**REQUIRED WORK:** Only the text should come through, so restate the listing exactly and drop its images.

**DATASET EXCERPTS:**
....
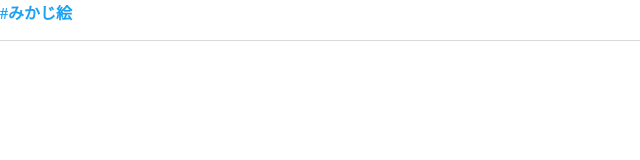
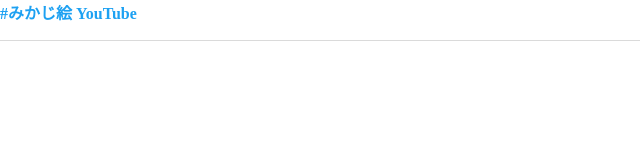
Before and after one commit to jpni/jpni.github.io, a plain HTML site: page twitter/index.html in a window 1280 px wide. Shown: the full height of the page, 0-640 px from the left. Drawn offline with nearby package versions, Linux system fonts and the light colour scheme.

Commit message:
Update index.html

```diff
--- a/twitter/index.html
+++ b/twitter/index.html
@@ -13,6 +13,7 @@
 <body>
 <a id="tweet" data-lang="ja" data-dnt="true" class="twitter-hashtag-button"></a>
 <a href="https://twitter.com/search?q=%23%E3%81%BF%E3%81%8B%E3%81%98%E7%B5%B5(+(url:photo+OR+url:video)+-filter:quote+-filter:mentions+-source:cubi.so+-%22%E5%8F%82%E6%88%A6ID%22+-%22%E6%95%91%E6%8F%B4%22+-%22%E3%82%B9%E3%83%9E%E3%83%9BRPG%22+-%22battle+ID%22+-%22%E6%88%91%22+-%22%E4%BA%86%22+-%22%E5%8F%AA%22+-%22%E4%B8%8D%22+-%22%E5%8F%AF%22+-%22%E6%98%AF%22+-%25F0%259F%25A4%25A1+-%25F0%259F%2590%25B8+-%25F0%259F%2590%259B+(-url:video(-lang:zh(within_time:90m+-%23%E6%A1%90%E7%94%9F%E3%82%B3%E3%82%B3+-min_replies:1+min_retweets:1+min_faves:4)OR(within_time:3h+min_retweets:2+min_faves:6)+)OR(within_time:6h+min_retweets:3+min_faves:10)+)OR(within_time:2d+min_retweets:4+min_faves:12)OR(within_time:7d+min_retweets:6+min_faves:20)+)OR(min_retweets:10+min_faves:30)&src=typed_query&f=live">#みかじ絵</a>
+<a href="https://m.youtube.com/results?search_query=inanchor%3Aホロライブ+OR+inanchor%3Ahololive+OR+intitle%3Aホロライブ+OR+intext%3Aホロライブ公式+OR+intext%3Aホロライブグッズ+OR+allintext%3Aofficial-cover+OR+%22ch+hololive-EN%22+OR+%22hololive-ID%22+OR+korone+ch+OR+azki+ch&sp=EgJAAQ%3D%3D">YouTube</a>
 <p class="scs" id="light"><a class="twitter-timeline" data-dnt="true" data-chrome="noheader nofooter" data-lang="ja" href="//twitter.com/i/timelines/1428635422767284227"></a></p>
 <p class="scs" id="dark"><a class="twitter-timeline" data-dnt="true" data-chrome="noheader nofooter" data-lang="ja" data-theme="dark" href="//twitter.com/i/timelines/1428635422767284227"></a></p>
 <script>
```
....
**SOLUTION FOR THIS TASK:**
Before and after one commit to jpni/jpni.github.io, a plain HTML site: page twitter/index.html in a window 1280 px wide. Shown: the full height of the page, 0-640 px from the left. Drawn offline with nearby package versions, Linux system fonts and the light colour scheme.

Commit message:
Update index.html

```diff
--- a/twitter/index.html
+++ b/twitter/index.html
@@ -13,6 +13,7 @@
 <body>
 <a id="tweet" data-lang="ja" data-dnt="true" class="twitter-hashtag-button"></a>
 <a href="https://twitter.com/search?q=%23%E3%81%BF%E3%81%8B%E3%81%98%E7%B5%B5(+(url:photo+OR+url:video)+-filter:quote+-filter:mentions+-source:cubi.so+-%22%E5%8F%82%E6%88%A6ID%22+-%22%E6%95%91%E6%8F%B4%22+-%22%E3%82%B9%E3%83%9E%E3%83%9BRPG%22+-%22battle+ID%22+-%22%E6%88%91%22+-%22%E4%BA%86%22+-%22%E5%8F%AA%22+-%22%E4%B8%8D%22+-%22%E5%8F%AF%22+-%22%E6%98%AF%22+-%25F0%259F%25A4%25A1+-%25F0%259F%2590%25B8+-%25F0%259F%2590%259B+(-url:video(-lang:zh(within_time:90m+-%23%E6%A1%90%E7%94%9F%E3%82%B3%E3%82%B3+-min_replies:1+min_retweets:1+min_faves:4)OR(within_time:3h+min_retweets:2+min_faves:6)+)OR(within_time:6h+min_retweets:3+min_faves:10)+)OR(within_time:2d+min_retweets:4+min_faves:12)OR(within_time:7d+min_retweets:6+min_faves:20)+)OR(min_retweets:10+min_faves:30)&src=typed_query&f=live">#みかじ絵</a>
+<a href="https://m.youtube.com/results?search_query=inanchor%3Aホロライブ+OR+inanchor%3Ahololive+OR+intitle%3Aホロライブ+OR+intext%3Aホロライブ公式+OR+intext%3Aホロライブグッズ+OR+allintext%3Aofficial-cover+OR+%22ch+hololive-EN%22+OR+%22hololive-ID%22+OR+korone+ch+OR+azki+ch&sp=EgJAAQ%3D%3D">YouTube</a>
 <p class="scs" id="light"><a class="twitter-timeline" data-dnt="true" data-chrome="noheader nofooter" data-lang="ja" href="//twitter.com/i/timelines/1428635422767284227"></a></p>
 <p class="scs" id="dark"><a class="twitter-timeline" data-dnt="true" data-chrome="noheader nofooter" data-lang="ja" data-theme="dark" href="//twitter.com/i/timelines/1428635422767284227"></a></p>
 <script>
```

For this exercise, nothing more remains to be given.